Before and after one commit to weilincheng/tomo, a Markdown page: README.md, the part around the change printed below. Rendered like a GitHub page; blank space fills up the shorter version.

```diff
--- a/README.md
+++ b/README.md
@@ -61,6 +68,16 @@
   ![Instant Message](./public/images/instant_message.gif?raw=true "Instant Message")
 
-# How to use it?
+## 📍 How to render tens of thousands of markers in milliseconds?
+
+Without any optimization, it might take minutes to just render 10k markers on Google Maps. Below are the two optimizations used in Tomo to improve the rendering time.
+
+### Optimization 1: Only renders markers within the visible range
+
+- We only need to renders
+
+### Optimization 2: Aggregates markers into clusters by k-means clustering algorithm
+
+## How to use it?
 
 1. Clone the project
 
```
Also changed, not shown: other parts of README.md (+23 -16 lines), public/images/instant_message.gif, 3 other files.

======

State the number of lines in the records that include "renders", and write nothing else.

• **Written reply**
2